◆ DATA EXTRACTS:
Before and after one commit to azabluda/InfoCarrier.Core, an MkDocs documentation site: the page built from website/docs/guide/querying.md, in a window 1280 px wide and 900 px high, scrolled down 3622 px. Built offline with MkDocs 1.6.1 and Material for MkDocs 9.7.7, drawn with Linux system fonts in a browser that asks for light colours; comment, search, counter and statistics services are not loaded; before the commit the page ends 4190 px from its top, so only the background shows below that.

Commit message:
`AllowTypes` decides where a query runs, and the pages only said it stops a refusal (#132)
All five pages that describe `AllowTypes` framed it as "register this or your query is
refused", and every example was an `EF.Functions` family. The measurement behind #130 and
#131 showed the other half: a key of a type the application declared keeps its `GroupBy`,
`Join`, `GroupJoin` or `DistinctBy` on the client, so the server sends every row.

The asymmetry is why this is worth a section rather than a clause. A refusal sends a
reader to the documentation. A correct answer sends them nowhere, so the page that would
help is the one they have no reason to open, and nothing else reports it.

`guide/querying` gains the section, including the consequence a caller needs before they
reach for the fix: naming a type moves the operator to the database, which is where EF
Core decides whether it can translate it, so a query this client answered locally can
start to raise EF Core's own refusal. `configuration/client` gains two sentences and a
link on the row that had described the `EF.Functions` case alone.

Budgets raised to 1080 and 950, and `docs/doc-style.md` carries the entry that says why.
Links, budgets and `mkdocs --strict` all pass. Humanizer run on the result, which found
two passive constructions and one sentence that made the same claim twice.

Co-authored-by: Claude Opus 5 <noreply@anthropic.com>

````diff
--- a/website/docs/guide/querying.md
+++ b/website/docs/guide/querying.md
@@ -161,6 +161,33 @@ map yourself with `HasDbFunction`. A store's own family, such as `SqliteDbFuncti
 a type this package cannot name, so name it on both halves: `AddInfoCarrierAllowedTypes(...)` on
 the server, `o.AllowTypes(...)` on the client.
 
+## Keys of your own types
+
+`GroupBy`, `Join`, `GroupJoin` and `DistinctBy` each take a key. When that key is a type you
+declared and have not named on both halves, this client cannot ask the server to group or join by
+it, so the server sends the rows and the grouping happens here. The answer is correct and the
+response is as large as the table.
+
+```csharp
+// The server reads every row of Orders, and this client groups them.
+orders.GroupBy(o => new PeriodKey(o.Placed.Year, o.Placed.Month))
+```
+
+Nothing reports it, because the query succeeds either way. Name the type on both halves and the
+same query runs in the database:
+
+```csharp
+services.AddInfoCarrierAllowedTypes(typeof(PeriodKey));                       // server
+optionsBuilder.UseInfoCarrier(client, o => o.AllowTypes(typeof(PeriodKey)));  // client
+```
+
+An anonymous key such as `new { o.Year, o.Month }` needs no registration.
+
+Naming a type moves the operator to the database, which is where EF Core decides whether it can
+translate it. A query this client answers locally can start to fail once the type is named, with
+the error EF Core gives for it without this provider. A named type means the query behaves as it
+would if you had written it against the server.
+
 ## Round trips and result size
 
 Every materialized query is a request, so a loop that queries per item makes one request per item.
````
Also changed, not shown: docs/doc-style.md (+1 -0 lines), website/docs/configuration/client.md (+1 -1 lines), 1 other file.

◆ TASK PROMPT: Your answer should be the data above, retyped exactly.

◆ TASK SOLUTION:
Before and after one commit to azabluda/InfoCarrier.Core, an MkDocs documentation site: the page built from website/docs/guide/querying.md, in a window 1280 px wide and 900 px high, scrolled down 3622 px. Built offline with MkDocs 1.6.1 and Material for MkDocs 9.7.7, drawn with Linux system fonts in a browser that asks for light colours; comment, search, counter and statistics services are not loaded; before the commit the page ends 4190 px from its top, so only the background shows below that.

Commit message:
`AllowTypes` decides where a query runs, and the pages only said it stops a refusal (#132)
All five pages that describe `AllowTypes` framed it as "register this or your query is
refused", and every example was an `EF.Functions` family. The measurement behind #130 and
#131 showed the other half: a key of a type the application declared keeps its `GroupBy`,
`Join`, `GroupJoin` or `DistinctBy` on the client, so the server sends every row.

The asymmetry is why this is worth a section rather than a clause. A refusal sends a
reader to the documentation. A correct answer sends them nowhere, so the page that would
help is the one they have no reason to open, and nothing else reports it.

`guide/querying` gains the section, including the consequence a caller needs before they
reach for the fix: naming a type moves the operator to the database, which is where EF
Core decides whether it can translate it, so a query this client answered locally can
start to raise EF Core's own refusal. `configuration/client` gains two sentences and a
link on the row that had described the `EF.Functions` case alone.

Budgets raised to 1080 and 950, and `docs/doc-style.md` carries the entry that says why.
Links, budgets and `mkdocs --strict` all pass. Humanizer run on the result, which found
two passive constructions and one sentence that made the same claim twice.

Co-authored-by: Claude Opus 5 <noreply@anthropic.com>

````diff
--- a/website/docs/guide/querying.md
+++ b/website/docs/guide/querying.md
@@ -161,6 +161,33 @@ map yourself with `HasDbFunction`. A store's own family, such as `SqliteDbFuncti
 a type this package cannot name, so name it on both halves: `AddInfoCarrierAllowedTypes(...)` on
 the server, `o.AllowTypes(...)` on the client.
 
+## Keys of your own types
+
+`GroupBy`, `Join`, `GroupJoin` and `DistinctBy` each take a key. When that key is a type you
+declared and have not named on both halves, this client cannot ask the server to group or join by
+it, so the server sends the rows and the grouping happens here. The answer is correct and the
+response is as large as the table.
+
+```csharp
+// The server reads every row of Orders, and this client groups them.
+orders.GroupBy(o => new PeriodKey(o.Placed.Year, o.Placed.Month))
+```
+
+Nothing reports it, because the query succeeds either way. Name the type on both halves and the
+same query runs in the database:
+
+```csharp
+services.AddInfoCarrierAllowedTypes(typeof(PeriodKey));                       // server
+optionsBuilder.UseInfoCarrier(client, o => o.AllowTypes(typeof(PeriodKey)));  // client
+```
+
+An anonymous key such as `new { o.Year, o.Month }` needs no registration.
+
+Naming a type moves the operator to the database, which is where EF Core decides whether it can
+translate it. A query this client answers locally can start to fail once the type is named, with
+the error EF Core gives for it without this provider. A named type means the query behaves as it
+would if you had written it against the server.
+
 ## Round trips and result size
 
 Every materialized query is a request, so a loop that queries per item makes one request per item.
````
Also changed, not shown: docs/doc-style.md (+1 -0 lines), website/docs/configuration/client.md (+1 -1 lines), 1 other file.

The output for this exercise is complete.